|Date(s):||March 7, 1850|
|Course:||“Rise And Fall of the Slave South,” University of Virginia|
After the revolution, it became even more important for government regulation for boundaries to be established between states. Since America remained dedicated to keeping power in state governments, officials came together and established the exact separation of the regions that respective governments oversaw. One such circumstance arose when it came time for the Maryland, Pennsylvania, and Delaware to institute the border. Officials addressed the situation in a letter from the Governor of Maryland, Philip F. Thomas, to the General Assembly on March 7, 1850. Thomas' letter described the proceedings of three delegates from Maryland, Pennsylvania, and Delaware, Henry G. S. Key, Joshua P. Eyre, and George Read Riddle respectively.

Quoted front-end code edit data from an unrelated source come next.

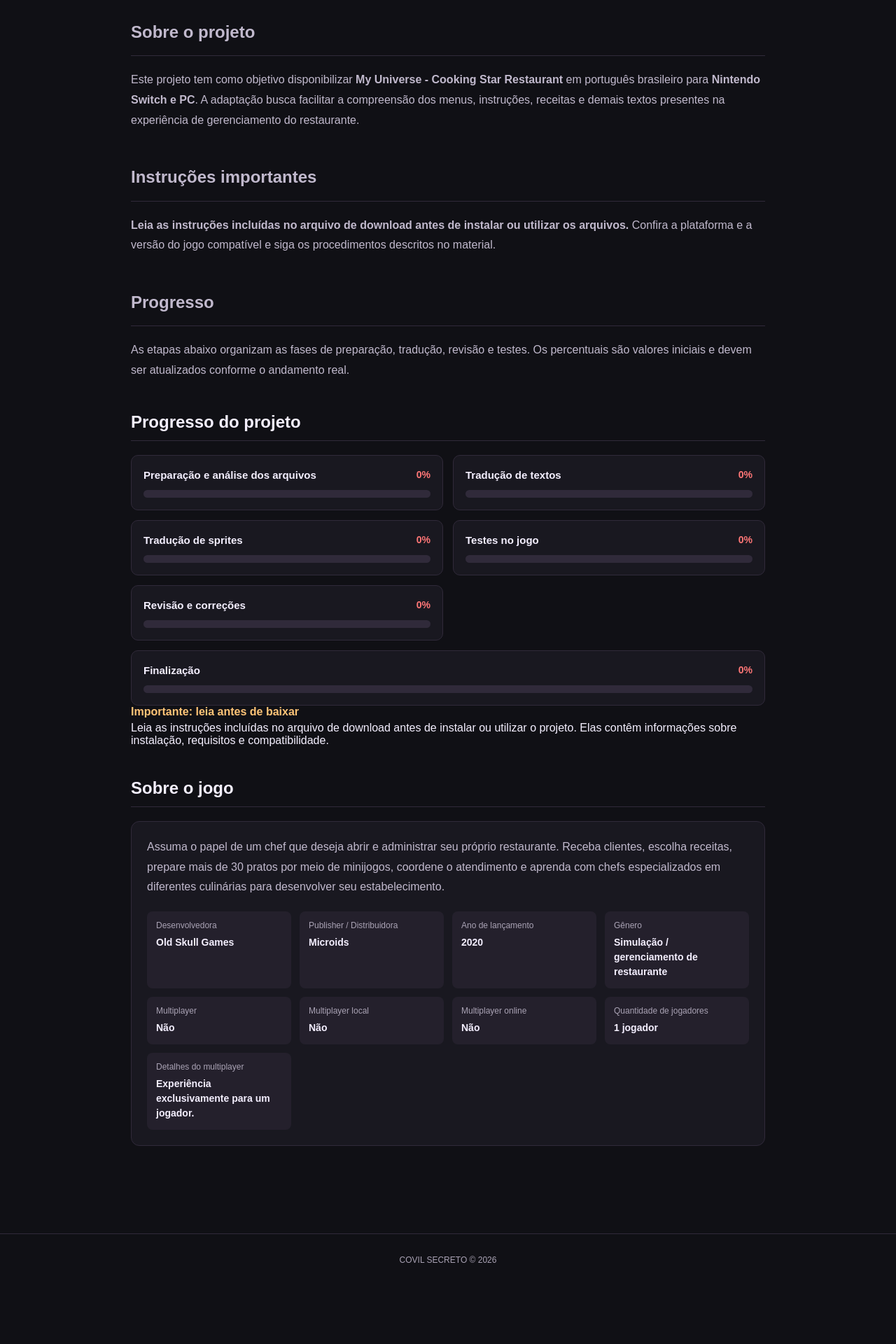
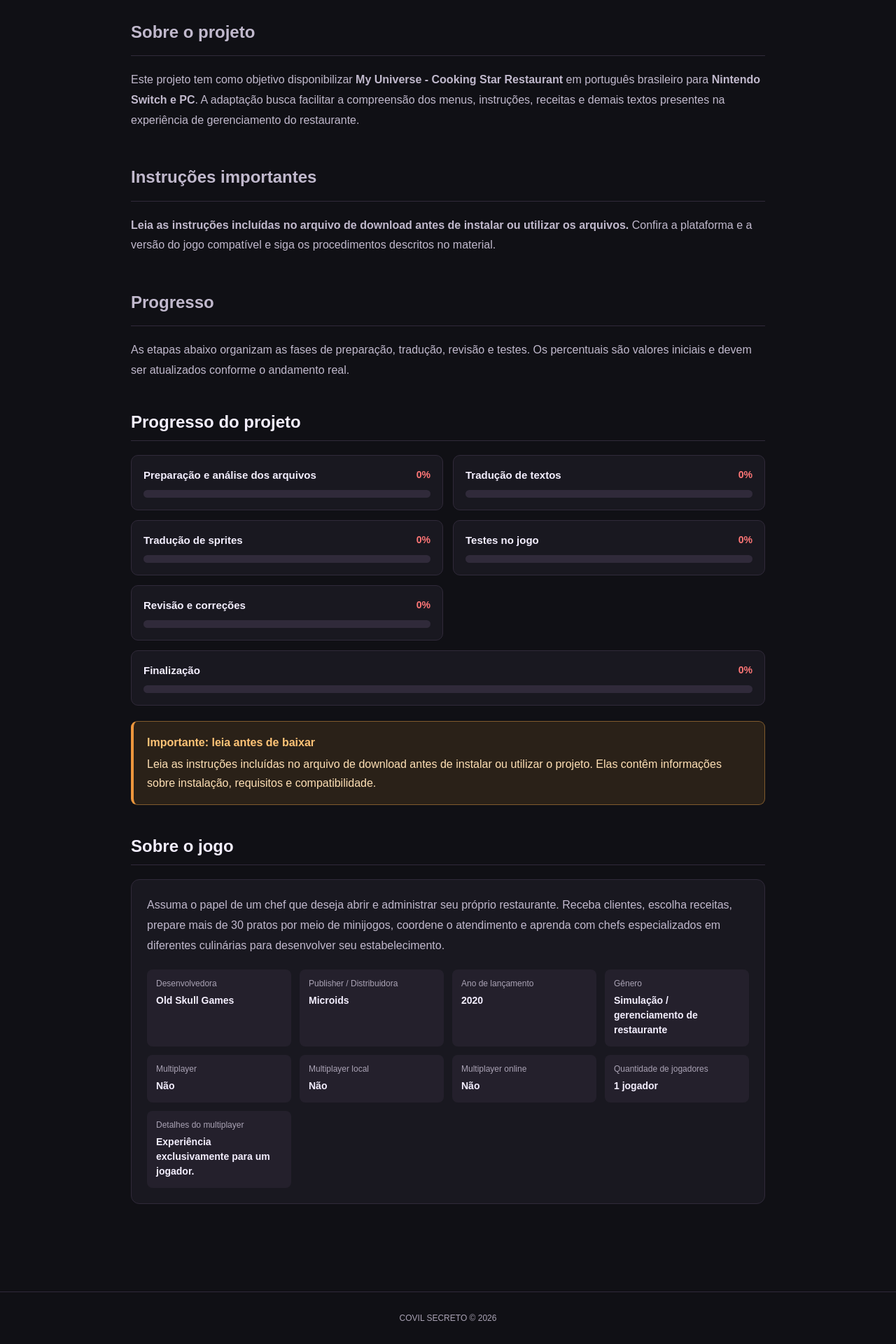
Before and after one commit to TemplarioK1/covil-secreto, a Jekyll site: the page built from _projetos/my-universe-cooking-star-restaurant.md, in a window 1280 px wide. Shown: the part 817-2737 px from the top of the page at 70% size. Built offline with Jekyll 4.4.1, drawn with Linux system fonts in a browser that asks for light colours; before the commit the page ends 2654 px from its top, so only the background shows below that.

Commit message:
Corrige separadores CSS dos grupos de progresso

```diff
--- a/_layouts/projeto.html
+++ b/_layouts/projeto.html
@@ -64,7 +64,9 @@ h2{margin-top:45px;border-bottom:1px solid #302a3a;padding-bottom:12px}
 .progress-yellow .progress-fill{background:#e3c342}.progress-yellow .progress-value{color:#f0d96b}
 .progress-green .progress-fill{background:#55b878}.progress-green .progress-value{color:#78d99a}
 .progress-complete .progress-fill{background:#397fd6}.progress-complete .progress-value{color:#79b5ff}
-\n.progress-platform-title{grid-column:1/-1;margin:22px 0 -2px;font-size:18px;color:#d7c1ff}.progress-platform-group{margin-top:10px}.progress-final-list{margin-top:14px}.progress-final-item{grid-column:1/-1}\n.progress-warning{margin:22px 0 0;padding:17px 19px;border:1px solid #805b2d;border-left:4px solid #ed963d;border-radius:9px;background:#2a2118;color:#ffe0b5;line-height:1.65}
+
+.progress-platform-title{grid-column:1/-1;margin:22px 0 -2px;font-size:18px;color:#d7c1ff}.progress-platform-group{margin-top:10px}.progress-final-list{margin-top:14px}.progress-final-item{grid-column:1/-1}
+.progress-warning{margin:22px 0 0;padding:17px 19px;border:1px solid #805b2d;border-left:4px solid #ed963d;border-radius:9px;background:#2a2118;color:#ffe0b5;line-height:1.65}
 .progress-warning strong{display:block;margin-bottom:5px;color:#ffc477}
 @keyframes progress-appear{from{transform:scaleX(0)}to{transform:scaleX(var(--progress))}}
 @media(prefers-reduced-motion:reduce){.progress-fill{animation:none}}
```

Governor Thomas believed that the commissioners performed at a satisfactory manner by supplying reports and papers including maps of adjusted boundaries. These adjusted boundaries were prepared by Lieutenant Colonel James D. Graham, of the United States Topl. Corps of Engineers, who was asked by the War Department to perform this task for the respective states. The letter sanctified all of the transactions and provided the State Legislature with a document in order for all matters concerning official borders.
Possessing certain districts and state lines remained crucial to Maryland's survival. Richard Walsh and William Lloyd Fox provided explanation for the importance of border establishment being that if Maryland would have been lined any differently and lacked certain counties, then Baltimore would have complete control over electing state leaders. Leaders like Governor Thomas needed to be chosen by all of Maryland and aided in executive decision making of the state's future.